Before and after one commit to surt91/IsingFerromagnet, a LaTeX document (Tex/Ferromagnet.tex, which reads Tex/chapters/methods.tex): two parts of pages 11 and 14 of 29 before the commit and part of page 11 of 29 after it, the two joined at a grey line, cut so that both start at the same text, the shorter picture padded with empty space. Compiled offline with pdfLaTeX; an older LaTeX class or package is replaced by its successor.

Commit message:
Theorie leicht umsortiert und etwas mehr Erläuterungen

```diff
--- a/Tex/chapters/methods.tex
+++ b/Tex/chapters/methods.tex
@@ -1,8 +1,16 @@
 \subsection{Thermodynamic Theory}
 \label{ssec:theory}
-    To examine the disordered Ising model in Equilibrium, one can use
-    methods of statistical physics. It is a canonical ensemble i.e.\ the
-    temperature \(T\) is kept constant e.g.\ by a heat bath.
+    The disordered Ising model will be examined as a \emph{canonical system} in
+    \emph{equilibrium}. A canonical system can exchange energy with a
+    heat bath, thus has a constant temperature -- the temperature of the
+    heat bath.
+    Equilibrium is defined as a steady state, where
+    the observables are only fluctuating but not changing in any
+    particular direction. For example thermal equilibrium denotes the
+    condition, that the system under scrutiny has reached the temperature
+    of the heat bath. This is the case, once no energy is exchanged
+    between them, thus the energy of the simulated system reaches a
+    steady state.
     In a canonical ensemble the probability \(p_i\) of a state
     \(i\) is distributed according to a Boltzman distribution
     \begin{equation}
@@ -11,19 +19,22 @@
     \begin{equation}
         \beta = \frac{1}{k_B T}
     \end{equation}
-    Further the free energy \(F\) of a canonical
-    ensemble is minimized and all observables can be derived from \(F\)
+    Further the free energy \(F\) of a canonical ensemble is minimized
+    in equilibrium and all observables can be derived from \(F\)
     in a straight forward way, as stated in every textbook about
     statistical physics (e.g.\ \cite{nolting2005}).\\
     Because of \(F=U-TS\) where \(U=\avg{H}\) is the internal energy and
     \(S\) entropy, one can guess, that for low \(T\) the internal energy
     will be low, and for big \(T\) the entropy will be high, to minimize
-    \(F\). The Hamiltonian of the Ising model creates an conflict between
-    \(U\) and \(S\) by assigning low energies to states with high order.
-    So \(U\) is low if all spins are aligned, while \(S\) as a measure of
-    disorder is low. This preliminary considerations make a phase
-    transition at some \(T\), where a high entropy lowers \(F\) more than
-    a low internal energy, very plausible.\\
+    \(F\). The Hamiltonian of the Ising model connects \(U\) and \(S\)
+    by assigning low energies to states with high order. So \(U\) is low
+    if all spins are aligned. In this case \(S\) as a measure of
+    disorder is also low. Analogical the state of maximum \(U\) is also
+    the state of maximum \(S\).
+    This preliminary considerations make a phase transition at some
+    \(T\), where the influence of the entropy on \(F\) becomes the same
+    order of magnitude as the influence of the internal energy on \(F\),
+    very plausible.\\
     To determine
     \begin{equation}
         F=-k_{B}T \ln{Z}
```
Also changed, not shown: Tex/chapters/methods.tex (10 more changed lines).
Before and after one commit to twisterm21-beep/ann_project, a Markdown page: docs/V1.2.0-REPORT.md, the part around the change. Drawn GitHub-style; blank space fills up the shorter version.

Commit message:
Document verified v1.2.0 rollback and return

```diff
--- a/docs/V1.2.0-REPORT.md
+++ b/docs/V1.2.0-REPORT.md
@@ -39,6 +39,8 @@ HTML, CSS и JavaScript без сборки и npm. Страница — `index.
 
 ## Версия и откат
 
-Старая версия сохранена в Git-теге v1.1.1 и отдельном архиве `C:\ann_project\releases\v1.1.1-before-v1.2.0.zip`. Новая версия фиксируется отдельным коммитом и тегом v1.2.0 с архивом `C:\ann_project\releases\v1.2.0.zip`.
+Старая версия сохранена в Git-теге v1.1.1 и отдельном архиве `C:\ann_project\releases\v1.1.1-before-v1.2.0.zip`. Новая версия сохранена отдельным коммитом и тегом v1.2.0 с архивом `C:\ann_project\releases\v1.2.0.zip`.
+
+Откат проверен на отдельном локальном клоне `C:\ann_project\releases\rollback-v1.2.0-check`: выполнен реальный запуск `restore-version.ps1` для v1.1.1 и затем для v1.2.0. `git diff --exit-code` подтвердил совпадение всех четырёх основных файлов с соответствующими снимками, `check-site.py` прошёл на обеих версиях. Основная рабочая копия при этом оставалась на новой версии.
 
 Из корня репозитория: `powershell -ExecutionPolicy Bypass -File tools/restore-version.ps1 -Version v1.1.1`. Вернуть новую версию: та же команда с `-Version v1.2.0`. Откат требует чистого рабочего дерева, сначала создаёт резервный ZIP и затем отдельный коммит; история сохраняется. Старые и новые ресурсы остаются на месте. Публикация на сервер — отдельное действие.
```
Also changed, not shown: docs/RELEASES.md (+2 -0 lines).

• Required action:
Reading through the records above, report each line in which the string "methods" is found.

• Solution below:
Before and after one commit to surt91/IsingFerromagnet, a LaTeX document (Tex/Ferromagnet.tex, which reads Tex/chapters/methods.tex): two parts of pages 11 and 14 of 29 before the commit and part of page 11 of 29 after it, the two joined at a grey line, cut so that both start at the same text, the shorter picture padded with empty space. Compiled offline with pdfLaTeX; an older LaTeX class or package is replaced by its successor.
--- a/Tex/chapters/methods.tex
+++ b/Tex/chapters/methods.tex
-    methods of statistical physics. It is a canonical ensemble i.e.\ the
Also changed, not shown: Tex/chapters/methods.tex (10 more changed lines).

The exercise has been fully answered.